Bomi County Community College (BCCC) faculty and instructional staffs have announced a go-slow action as of Monday, September 24, demanding the resignation of the college’s Board chair, Varney A. Yengbeh.
The faculty and staffs reiterated their earlier call to dissolve the college’s Board of Trustees and subsequently reconstitute it in line with the mandate that established the BCCC.
The faculty have therefore promised to press on with their demands until Yengbeh is removed.
The faculty and staff specifically called for the removal of the Board chair, Varney A. Yengbeh who, according to them, has consistently opposed and insulted the entire administration.
“This is a sad politically motivated development, given the tremendous achievement under this administration. The act of not replacing the Board chair is a recipe for continued conflict. We recalled that before Madam Sirleaf’s tenure expired, she convened a meeting with the Board and the administration,” the statement said.
According to the statement, Madam Sirleaf unequivocally referred to the Board as the main problem in the running of the BCCC.
She then told the Board to stop interfering in the operation of the college and that it should, instead, focus on policy responsibilities.
The statement said the requisite authorities have conspicuously ignored “our request” to intervene and settle the political chaos being imposed on the college by a few “politicians for selfish reasons.”
In response, Mr. Yengbeh denied being backed by some faculty and members of the alumina association.
“We are now preparing to take over the college, because President Weah has appointed Mr. Gray and I and, therefore, the faculty needs to know that it is only the President who has appointing powers,” Mr. Yengbeh said.
He said that the removal of Dr. Norman as president of the college has nothing to do with the forward transformation of the institution.
Yengbeh then called on those who intend to stage go-slow at the college to abandon their action, “because Mr. Norman has served his tenure and must give way to a new administration.”
The changes at the college, according to Mr. Yengbeh, is not about Norman’s doing well or has done well.

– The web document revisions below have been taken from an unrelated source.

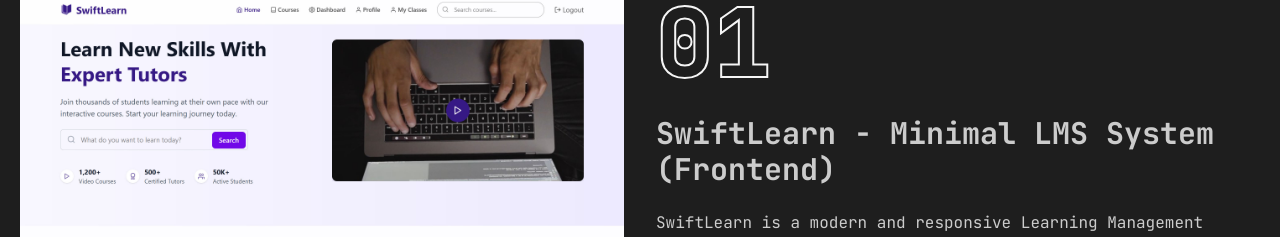
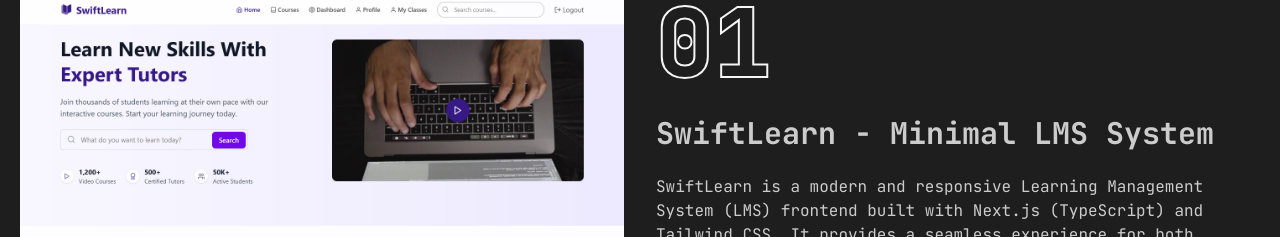
Before and after one commit to kobirul5/personal-web, a Next.js app: page /projects in a window 1280 px wide. Shown: the part 125-362 px from the top of the page. Built offline with nearby package versions, Linux system fonts and the light colour scheme.

Commit message:
added one more project

```diff
--- a/src/app/projects/page.jsx
+++ b/src/app/projects/page.jsx
@@ -5,7 +5,6 @@
 import Link from "next/link";
 import { Swiper, SwiperSlide } from "swiper/react";
 import 'swiper/css';
-import { useState } from "react";
 import Image from "next/image";
 import SwiperProjectBtns from "@/components/ui/SwiperProjectBtns";
 import { BsArrowUpRight } from "react-icons/bs";
@@ -18,9 +17,9 @@
     const projects = [
         {
             id: 1,
-            title: "SwiftLearn - Minimal LMS System (Frontend)",
+            title: "SwiftLearn - Minimal LMS System",
             description: "SwiftLearn is a modern and responsive Learning Management System (LMS) frontend built with Next.js (TypeScript) and Tailwind CSS. It provides a seamless experience for both Admins and Users with dynamic course management, module-wise lecture navigation, embedded video player, and secure role-based access.",
-            technologies: ["Next.js (TypeScript)", "Tailwind CSS", "Redux Toolkit", "RTK Query"],
+            technologies: ["Next.js (TypeScript)", "Tailwind CSS", "Redux Toolkit", "RTK Query", "Node.js", "MongoDB", "Express.js", "JWT", "Mongoose"],
             features: [
                 "Admin Panel with secure login",
                 "Admin can upload, edit, and delete courses with thumbnails, prices, and descriptions",
@@ -29,7 +28,6 @@
                 "User Panel with dynamic Course Detail and Lecture Pages",
                 "Expandable modules and sequential locked lectures",
                 "Embedded YouTube video player for lectures",
-                "Visual progress tracker for course completion",
                 "Responsive design optimized for mobile, tablet, and desktop"
             ],
             image: "/projects/swiftlearn.jpg",
```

Rather, it is the President’s decision to appoint new people to run the college,” he added.